*** STUDY MATERIAL Section Begins ***

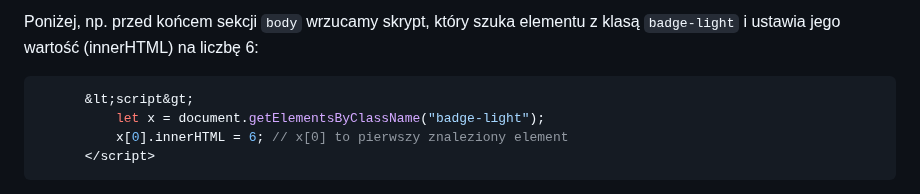
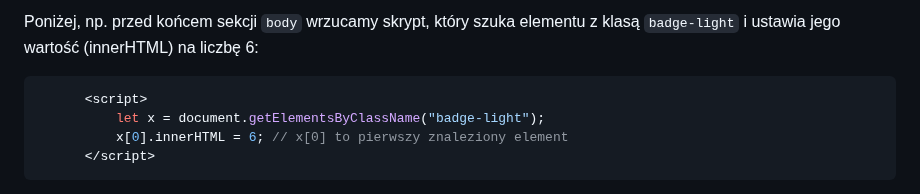
Before and after one commit to zacniewski/materials-about-markup-and-scripting-languages, a Markdown page: README.md, the part around the change. GitHub-like rendering.

Commit message:
Fix JS code

````diff
--- a/README.md
+++ b/README.md
@@ -82,7 +82,7 @@
 ```
   Poniżej, np. przed końcem sekcji <code>body</code> wrzucamy skrypt, który szuka elementu z klasą <code>badge-light</code> i ustawia jego wartość (innerHTML) na liczbę 6:
 ```javascript
-      &lt;script&gt;
+      <script>
           let x = document.getElementsByClassName("badge-light");
           x[0].innerHTML = 6; // x[0] to pierwszy znaleziony element
       </script>
````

*** STUDY MATERIAL Section Ends ***

▶ _EXERCISE DESCRIPTION_
Scan the entries above for the string "code", and copy every line where it turns up.

▶ _EXERCISE RESULT_
Fix JS code
   Poniżej, np. przed końcem sekcji <code>body</code> wrzucamy skrypt, który szuka elementu z klasą <code>badge-light</code> i ustawia jego wartość (innerHTML) na liczbę 6:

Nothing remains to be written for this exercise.